Former Honduran first lady Xiomara Castro of the leftist Libre Party held a commanding lead Monday over ruling National Party candidate Nasry Asfura as votes were counted in Sunday's presidential election. The conservative National Party has held power in Honduras since a 2009 military coup deposed Castro's husband, Mel Zelaya.
Castro declared victory with only a fraction of the vote in, as did the National Party on behalf of Asfura, the mayor of Tegucigalpa, the capital. But Castro's declaration was more plausible. With 45 percent of polling stations reporting, Castro held on to a 53 percent lead to Asfura's 33 percent, according to a preliminary count by the National Electoral Council. Turnout was 68 percent, the council said, or 10 points higher than the messy 2017 election.
"We win! We win!" Castro told supporters. "Today the people have obtained justice. We have reversed authoritarianism."
Outgoing President Juan Orlando Hernández was declared victor in 2017, three weeks after an election so riddled with irregularities the Organization of American States observer mission called for a do-over. A crackdown on protesters left at least 23 people dead. The OAS said Sunday's election appeared to be "appropriate and peaceful."
Honduras is reeling from two major hurricanes as well as endemic corruption, poverty, and gang violence that have gotten worse under the National Party's 12 years of uninterrupted rule. "Hernández became a national embarrassment with U.S. federal prosecutors in New York accusing him of running a narco state and fueling his own political rise with drug money," The Associated Press reports.
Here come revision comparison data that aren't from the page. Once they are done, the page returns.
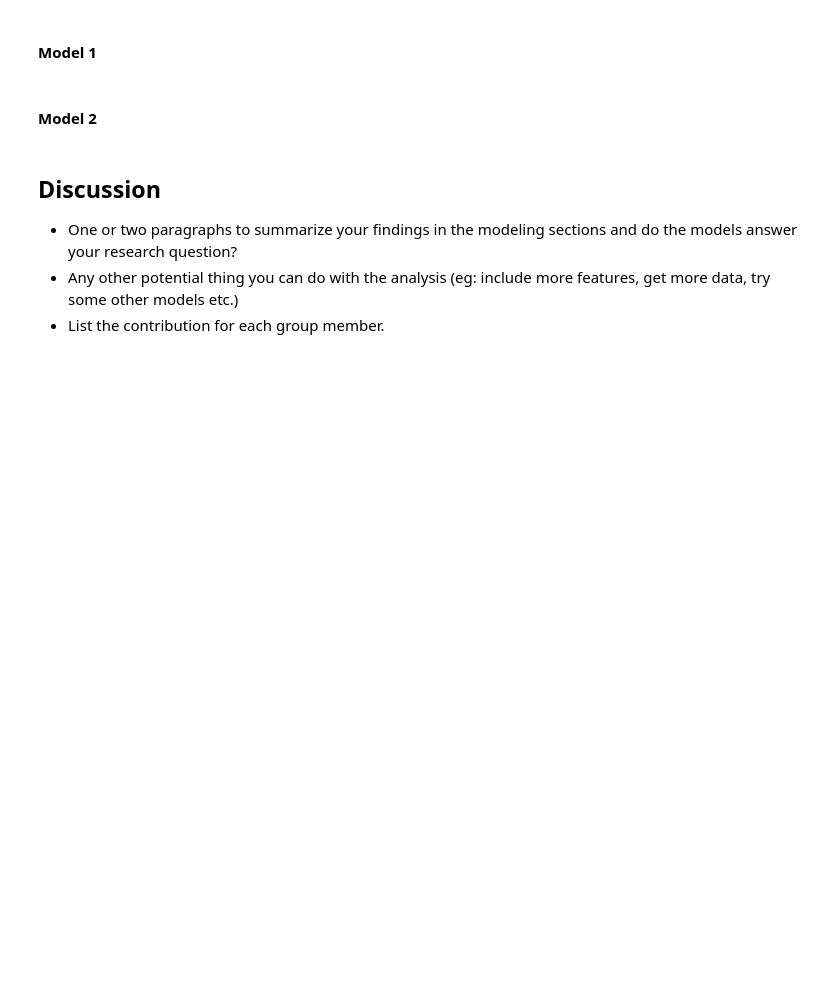
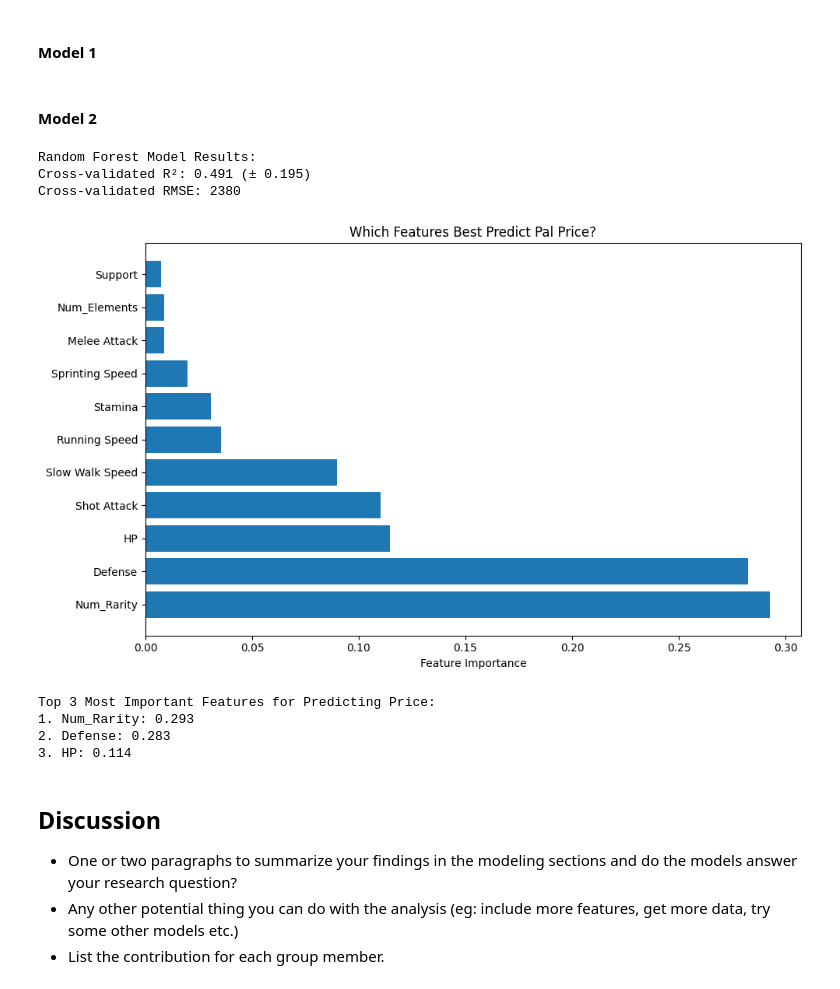
Before and after one commit to plewd/DS3000-Project, a Jupyter notebook: template.ipynb, the cells around one changed output. Saved outputs shown, nothing was run; the diff lists cells and outputs as text; code cells hidden in the pictures; blank space fills up the shorter version.

Commit message:
Add model 2 back

```diff
--- a/template.ipynb
+++ b/template.ipynb
@@ -542,3 +546,62 @@ def fit_linear(df, y_feat, x_feat):
+# %%
+# Model 2: Random Forest Regressor
+
+# use individual stats to see which specific stats matter most
+feature_cols = ['HP', 'Defense', 'Melee Attack', 'Shot Attack', 'Support',
+                'Stamina', 'Running Speed', 'Sprinting Speed', 'Slow Walk Speed',
+                'Num_Rarity', 'Num_Elements']
+
+X = df[feature_cols]
+y = df['Price']
+
+# split data
+X_train, X_test, y_train, y_test = train_test_split(X, y, test_size=0.2, random_state=42)
+
+rf_model = RandomForestRegressor(
+    n_estimators=50,
+    max_depth=10,
+    min_samples_split=5,
+    random_state=50 # need to set this so that its deterministic
+)
+
+# fit and predict
+rf_model.fit(X_train, y_train)
+y_pred = rf_model.predict(X_test)
+
+# calculate R^2 and MSE with cross-validation
+cv_r2_scores = cross_val_score(rf_model, X, y, cv=5, scoring='r2')
+cv_mse_scores = -cross_val_score(rf_model, X, y, cv=5, scoring='neg_mean_squared_error')
+
+print("Random Forest Model Results:")
+print(f"Cross-validated R²: {cv_r2_scores.mean():.3f} (± {cv_r2_scores.std():.3f})")
+print(f"Cross-validated RMSE: {np.sqrt(cv_mse_scores.mean()):.0f}")
+
+# Feature Importance Plot
+feature_importance = pd.DataFrame({
+    'feature': feature_cols,
+    'importance': rf_model.feature_importances_
+}).sort_values('importance', ascending=False)
+
+plt.figure(figsize=(10, 6))
+plt.barh(feature_importance['feature'], feature_importance['importance'])
+plt.xlabel('Feature Importance')
+plt.title('Which Features Best Predict Pal Price?')
+plt.tight_layout()
+plt.show()
+
+# print most important features
+print("\nTop 3 Most Important Features for Predicting Price:")
+for i in range(3):
+    print(f"{i+1}. {feature_importance.iloc[i]['feature']}: {feature_importance.iloc[i]['importance']:.3f}")
+# %% [output]
+Random Forest Model Results:
+Cross-validated R²: 0.491 (± 0.195)
+Cross-validated RMSE: 2380
+[figure, added]
+Top 3 Most Important Features for Predicting Price:
+1. Num_Rarity: 0.293
+2. Defense: 0.283
+3. HP: 0.114
 # %% [markdown]
 ## Discussion
 
```
Also changed, not shown: parts of 5 cells of this notebook.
He has denied the charges, but his chances of avoiding possible extradition will become slimmer if Castro is elected president.
Along with president, Hondurans voted Sunday for a new congress and local races.